A trip to any locale would not be complete without a souvenir item or two, and after searching and not finding even one ref magnet in Taal, we turned to a more unconventional memento, Batangas’ famous balisong.
Butterfly knives, fan knives and click clacks are just some of the names that have been associated with the peculiar knife that hails from this province.
The knife originated from the French fan knife and its first local incarnation was handcrafted from a small barrio named Balisong in Batangas. It was said that the term balisong came from the term baling sungay (broken horn) since the first of these kinds were made from carved carabao horns.
Everyone in the country is familiar with balisong and I bet most of us had handled or owned one at one time or another, but for those unfamiliar with this kind of blade, I’ll give a brief description.
A balisong is a folding knife with two handles that encloses and hides the blade when not in use. The blade is revealed by flipping open the two half-handles that clips together and form its grip. The real charm of this weapon is from the way it is fancifully flipped open, click here for a demo.
For an easier explanation, here’s an illustration from Wikipedia:
The store we checked out also has various blades for sale, including home-made cleavers, machetes and pen-knives (which looks like a pen, but instead of having a ball point, it has knife inside). They also have a foot-long Batangas balisong displayed in a frame, but I forgot to ask if it was for sale.
Note that it is legal to sell and own a balisong to a certain extent, 29cm being its legal length limit.
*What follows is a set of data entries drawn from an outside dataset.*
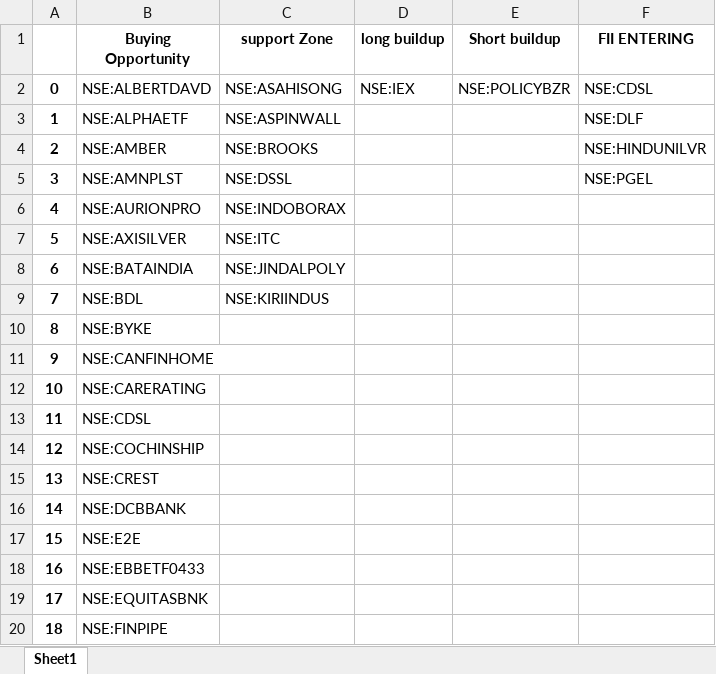
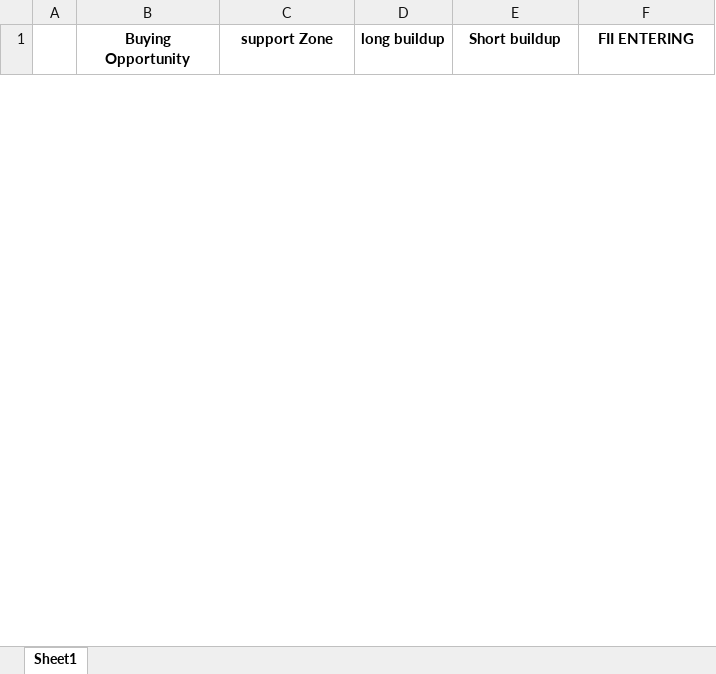
Before and after one commit to amirathor/Story, an Excel workbook: fidi.xlsx, sheet Sheet1, drawn as a sheet; only a part is shown; values as stored, in another font and other column widths than the file's, no borders; removed rows and columns are numbered as before the commit, all else as after; the diff covers the shown part only; the diff names each change by its address in the sheet, - before the commit and + after, or states it on an @@ line.

```diff
--- a/fidi.xlsx (sheet Sheet1)
+++ b/fidi.xlsx (sheet Sheet1)
-row 2: 0 | NSE:ALBERTDAVD | NSE:ASAHISONG | NSE:IEX | NSE:POLICYBZR | NSE:CDSL
-row 3: 1 | NSE:ALPHAETF | NSE:ASPINWALL |  |  | NSE:DLF
-row 4: 2 | NSE:AMBER | NSE:BROOKS |  |  | NSE:HINDUNILVR
-row 5: 3 | NSE:AMNPLST | NSE:DSSL |  |  | NSE:PGEL
-row 6: 4 | NSE:AURIONPRO | NSE:INDOBORAX
-row 7: 5 | NSE:AXISILVER | NSE:ITC
-row 8: 6 | NSE:BATAINDIA | NSE:JINDALPOLY
-row 9: 7 | NSE:BDL | NSE:KIRIINDUS
-row 10: 8 | NSE:BYKE
-row 11: 9 | NSE:CANFINHOME
-row 12: 10 | NSE:CARERATING
-row 13: 11 | NSE:CDSL
-row 14: 12 | NSE:COCHINSHIP
-row 15: 13 | NSE:CREST
-row 16: 14 | NSE:DCBBANK
-row 17: 15 | NSE:E2E
-row 18: 16 | NSE:EBBETF0433
-row 19: 17 | NSE:EQUITASBNK
-row 20: 18 | NSE:FINPIPE
```
Also changed, not shown: 44 added rows and 31 removed rows elsewhere in this sheet, fii dii.xlsx, 1 other file.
It is generally believed that every Batangueños own a balisong. I asked my Batangueña officemate regarding this legend and she says she does not have one, she was even asking us if we could buy her one; so there goes that myth.